So, here we want the output voltage to exceed the input threshold range, so that the input reads a stable value. And this should remain true even in the presence of noise -- that is, a driver should supply an additional margin beyond the input threshold range, so we can handle some signal bounce, or interference, without corrupting the reading.

Most signal transmission standards use extra voltage range to account for cable losses, termination resistors, etc. as well as noise. For example, RS-422/485 has a strong output level (approx. ±2-5V), and fairly narrow threshold (typ. <100mV), and can transmit over hundreds of meters of cabling. It uses terminated lines, typically Z0 ≈ 100Ω, so a cable length corresponding to a few hundred ohms of copper resistance is enough DC loss alone to be problematic (let alone at AC!). This is a pretty generous distance, so you can see it works pretty well.

RS-232 uses a single high-impedance line, driven at high voltage to account for noise margin as well as losses. It isn't terminated like RS-422/485 are, but line losses and leakage (and required baud rate) contribute to limit the maximum length.

To be perfectly clear -- line length means reduced signal level. The situation that you imagine, is a natural thing, and already designed in and accounted for by the standard. :)

#2, is mostly driven by how ESD diodes clamp the input.

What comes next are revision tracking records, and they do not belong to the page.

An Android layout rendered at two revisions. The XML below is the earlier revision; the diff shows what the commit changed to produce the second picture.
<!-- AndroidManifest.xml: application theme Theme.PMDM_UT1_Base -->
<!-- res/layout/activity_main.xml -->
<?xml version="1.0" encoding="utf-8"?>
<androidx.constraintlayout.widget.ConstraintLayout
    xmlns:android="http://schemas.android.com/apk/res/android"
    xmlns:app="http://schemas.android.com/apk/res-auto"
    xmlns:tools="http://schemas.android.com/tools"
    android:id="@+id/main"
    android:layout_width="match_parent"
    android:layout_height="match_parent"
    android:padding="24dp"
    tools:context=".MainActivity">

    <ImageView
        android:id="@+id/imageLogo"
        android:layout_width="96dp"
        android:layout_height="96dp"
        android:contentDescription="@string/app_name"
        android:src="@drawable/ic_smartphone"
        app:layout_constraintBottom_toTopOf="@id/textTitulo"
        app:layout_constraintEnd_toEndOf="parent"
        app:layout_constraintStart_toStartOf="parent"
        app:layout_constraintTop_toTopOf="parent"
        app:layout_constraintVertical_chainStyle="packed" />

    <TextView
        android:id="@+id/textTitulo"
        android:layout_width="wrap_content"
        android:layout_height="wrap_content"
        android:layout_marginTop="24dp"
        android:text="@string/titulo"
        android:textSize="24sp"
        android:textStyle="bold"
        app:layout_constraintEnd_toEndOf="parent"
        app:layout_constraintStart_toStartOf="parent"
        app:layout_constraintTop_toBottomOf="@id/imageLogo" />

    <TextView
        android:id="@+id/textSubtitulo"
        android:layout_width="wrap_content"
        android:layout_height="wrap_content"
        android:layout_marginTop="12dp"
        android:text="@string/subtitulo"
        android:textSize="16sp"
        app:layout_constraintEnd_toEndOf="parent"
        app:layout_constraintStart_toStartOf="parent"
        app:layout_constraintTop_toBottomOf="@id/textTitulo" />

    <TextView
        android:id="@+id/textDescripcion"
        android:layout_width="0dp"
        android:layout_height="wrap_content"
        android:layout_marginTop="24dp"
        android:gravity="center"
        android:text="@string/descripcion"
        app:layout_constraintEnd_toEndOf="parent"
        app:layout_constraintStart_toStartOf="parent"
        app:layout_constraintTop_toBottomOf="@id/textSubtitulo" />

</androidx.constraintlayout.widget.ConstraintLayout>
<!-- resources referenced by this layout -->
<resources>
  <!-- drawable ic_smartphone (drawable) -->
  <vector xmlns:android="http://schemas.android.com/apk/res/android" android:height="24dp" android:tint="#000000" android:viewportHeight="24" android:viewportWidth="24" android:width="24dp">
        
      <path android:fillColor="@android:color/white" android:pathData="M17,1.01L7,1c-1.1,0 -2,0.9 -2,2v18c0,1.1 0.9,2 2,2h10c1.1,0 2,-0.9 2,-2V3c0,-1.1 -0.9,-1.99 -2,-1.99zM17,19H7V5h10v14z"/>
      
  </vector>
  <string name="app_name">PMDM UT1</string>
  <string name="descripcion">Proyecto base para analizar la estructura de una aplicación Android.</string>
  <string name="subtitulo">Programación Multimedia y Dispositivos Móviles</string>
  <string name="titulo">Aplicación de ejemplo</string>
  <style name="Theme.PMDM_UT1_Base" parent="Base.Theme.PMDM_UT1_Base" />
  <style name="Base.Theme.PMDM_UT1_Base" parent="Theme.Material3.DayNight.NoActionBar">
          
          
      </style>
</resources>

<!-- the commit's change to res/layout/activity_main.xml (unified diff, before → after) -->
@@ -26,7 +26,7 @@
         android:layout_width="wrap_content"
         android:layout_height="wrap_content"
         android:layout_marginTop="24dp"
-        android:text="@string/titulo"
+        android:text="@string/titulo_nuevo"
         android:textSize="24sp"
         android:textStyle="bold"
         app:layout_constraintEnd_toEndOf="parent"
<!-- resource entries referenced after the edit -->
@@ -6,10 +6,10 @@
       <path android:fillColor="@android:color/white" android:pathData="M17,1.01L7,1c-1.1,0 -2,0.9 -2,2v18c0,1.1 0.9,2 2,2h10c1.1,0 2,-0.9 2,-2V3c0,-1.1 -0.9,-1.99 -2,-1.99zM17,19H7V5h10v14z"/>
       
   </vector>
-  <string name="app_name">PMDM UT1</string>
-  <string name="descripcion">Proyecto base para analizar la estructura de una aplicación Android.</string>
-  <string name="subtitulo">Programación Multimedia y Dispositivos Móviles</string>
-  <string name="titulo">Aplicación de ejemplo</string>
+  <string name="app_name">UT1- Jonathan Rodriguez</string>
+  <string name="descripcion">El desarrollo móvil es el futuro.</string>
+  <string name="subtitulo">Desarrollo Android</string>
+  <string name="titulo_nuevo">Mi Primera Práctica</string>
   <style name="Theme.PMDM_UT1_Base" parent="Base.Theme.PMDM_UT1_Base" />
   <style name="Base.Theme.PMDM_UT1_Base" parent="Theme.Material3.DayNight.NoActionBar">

There are other cases (like TTL doesn't have ESD diodes per se, but the way it's fabricated ends up handling that automatically (...I think?)), but clamp diodes are the most common case.

Now, the RS-232 receiver doesn't have supply clamp diodes, so it is okay to connect to anything making a valid logic level (i.e. ±3 to 25V).

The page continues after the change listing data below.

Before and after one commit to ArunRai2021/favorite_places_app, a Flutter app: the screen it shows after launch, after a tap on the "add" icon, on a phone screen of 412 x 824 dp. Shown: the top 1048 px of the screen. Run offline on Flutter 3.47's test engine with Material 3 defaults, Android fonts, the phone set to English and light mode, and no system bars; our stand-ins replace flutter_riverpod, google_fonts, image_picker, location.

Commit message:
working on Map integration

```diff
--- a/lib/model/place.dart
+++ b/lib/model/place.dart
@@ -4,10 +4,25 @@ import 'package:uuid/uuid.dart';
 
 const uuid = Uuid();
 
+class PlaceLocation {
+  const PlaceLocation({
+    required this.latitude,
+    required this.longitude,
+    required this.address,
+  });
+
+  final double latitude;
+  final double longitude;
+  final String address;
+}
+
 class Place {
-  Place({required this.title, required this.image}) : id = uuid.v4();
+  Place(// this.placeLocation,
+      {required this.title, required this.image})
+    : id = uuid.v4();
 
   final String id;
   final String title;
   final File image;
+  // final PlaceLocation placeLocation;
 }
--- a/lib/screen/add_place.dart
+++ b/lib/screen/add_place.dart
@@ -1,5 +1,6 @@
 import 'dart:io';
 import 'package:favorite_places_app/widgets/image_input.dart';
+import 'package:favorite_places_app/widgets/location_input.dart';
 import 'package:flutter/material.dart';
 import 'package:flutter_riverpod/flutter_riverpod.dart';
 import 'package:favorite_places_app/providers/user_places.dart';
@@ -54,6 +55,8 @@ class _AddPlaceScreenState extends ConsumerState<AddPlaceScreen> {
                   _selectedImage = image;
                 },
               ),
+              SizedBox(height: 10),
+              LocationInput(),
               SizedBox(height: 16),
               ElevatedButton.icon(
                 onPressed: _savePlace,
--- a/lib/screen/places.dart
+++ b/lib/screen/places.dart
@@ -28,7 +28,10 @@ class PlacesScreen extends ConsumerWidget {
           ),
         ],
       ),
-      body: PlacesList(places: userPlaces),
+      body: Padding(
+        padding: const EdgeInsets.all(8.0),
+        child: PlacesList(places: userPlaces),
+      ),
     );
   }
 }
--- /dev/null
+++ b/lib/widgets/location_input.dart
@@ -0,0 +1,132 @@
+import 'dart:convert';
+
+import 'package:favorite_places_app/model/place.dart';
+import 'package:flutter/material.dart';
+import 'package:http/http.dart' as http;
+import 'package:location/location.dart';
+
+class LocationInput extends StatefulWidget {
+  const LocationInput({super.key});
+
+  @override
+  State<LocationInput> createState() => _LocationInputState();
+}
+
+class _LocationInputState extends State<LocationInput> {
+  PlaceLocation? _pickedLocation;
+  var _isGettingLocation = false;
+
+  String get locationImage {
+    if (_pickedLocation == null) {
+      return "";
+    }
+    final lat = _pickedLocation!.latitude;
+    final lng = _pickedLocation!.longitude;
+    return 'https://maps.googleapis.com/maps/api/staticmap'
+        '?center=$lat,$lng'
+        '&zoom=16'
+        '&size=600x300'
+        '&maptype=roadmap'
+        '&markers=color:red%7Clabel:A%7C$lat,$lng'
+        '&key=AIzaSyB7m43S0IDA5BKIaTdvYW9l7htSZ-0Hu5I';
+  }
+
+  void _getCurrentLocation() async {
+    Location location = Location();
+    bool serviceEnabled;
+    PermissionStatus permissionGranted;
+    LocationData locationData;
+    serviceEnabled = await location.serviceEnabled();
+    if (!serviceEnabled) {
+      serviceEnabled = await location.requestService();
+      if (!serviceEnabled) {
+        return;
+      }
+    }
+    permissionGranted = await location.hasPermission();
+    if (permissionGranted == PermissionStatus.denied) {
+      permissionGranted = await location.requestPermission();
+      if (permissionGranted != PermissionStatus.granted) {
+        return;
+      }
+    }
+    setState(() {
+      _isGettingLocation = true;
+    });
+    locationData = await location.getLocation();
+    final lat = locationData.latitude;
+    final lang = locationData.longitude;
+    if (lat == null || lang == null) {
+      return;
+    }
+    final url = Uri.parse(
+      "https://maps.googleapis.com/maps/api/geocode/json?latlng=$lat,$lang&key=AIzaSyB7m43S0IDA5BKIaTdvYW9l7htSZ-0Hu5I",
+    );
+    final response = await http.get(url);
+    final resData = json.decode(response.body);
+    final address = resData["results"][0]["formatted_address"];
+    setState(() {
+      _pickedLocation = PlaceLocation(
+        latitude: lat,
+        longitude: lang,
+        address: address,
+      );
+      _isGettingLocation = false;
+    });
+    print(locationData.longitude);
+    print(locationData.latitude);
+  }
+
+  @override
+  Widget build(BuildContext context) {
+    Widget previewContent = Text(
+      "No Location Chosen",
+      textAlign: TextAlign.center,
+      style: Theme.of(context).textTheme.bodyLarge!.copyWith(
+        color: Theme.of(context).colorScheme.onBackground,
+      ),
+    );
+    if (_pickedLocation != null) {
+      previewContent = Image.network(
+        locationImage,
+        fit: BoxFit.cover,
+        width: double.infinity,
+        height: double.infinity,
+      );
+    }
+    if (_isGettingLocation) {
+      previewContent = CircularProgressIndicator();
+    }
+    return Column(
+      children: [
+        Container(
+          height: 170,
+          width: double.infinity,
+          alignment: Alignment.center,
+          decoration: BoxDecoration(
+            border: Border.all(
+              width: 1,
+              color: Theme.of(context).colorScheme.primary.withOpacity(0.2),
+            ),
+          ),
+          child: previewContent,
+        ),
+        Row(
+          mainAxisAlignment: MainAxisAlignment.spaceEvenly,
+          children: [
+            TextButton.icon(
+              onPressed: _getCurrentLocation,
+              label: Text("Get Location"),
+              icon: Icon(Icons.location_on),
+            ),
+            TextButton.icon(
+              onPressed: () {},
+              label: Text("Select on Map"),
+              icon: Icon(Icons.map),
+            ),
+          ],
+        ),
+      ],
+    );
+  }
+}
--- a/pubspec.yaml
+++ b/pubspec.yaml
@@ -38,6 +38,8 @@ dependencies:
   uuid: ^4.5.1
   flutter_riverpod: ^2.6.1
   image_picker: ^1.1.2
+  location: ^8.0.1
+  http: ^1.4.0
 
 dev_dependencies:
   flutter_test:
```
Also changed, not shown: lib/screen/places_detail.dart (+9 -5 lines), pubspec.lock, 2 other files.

You can get some idea of ESD diodes from the datasheet's absolute maximum ratings: typically a 0.2-0.5V limit referenced to a supply implies a diode there. A fixed limit (not dependent on a supply) implies a zener or other ESD device. Sometimes a current injection limit will also be specified, or an equivalent circuit provided (in which case, the diodes are shown explicitly, and can be relied upon for design purposes, at least within current limits, mind!).

RS-232 requires a ±25V minimum receiver range; presumably zener diodes or other ESD structures will clamp voltages outside of this range.

So with this, your confusion should be not only solved, but you should be prepared to interface anything to everything! Well, anything of binary logic levels at least, heh.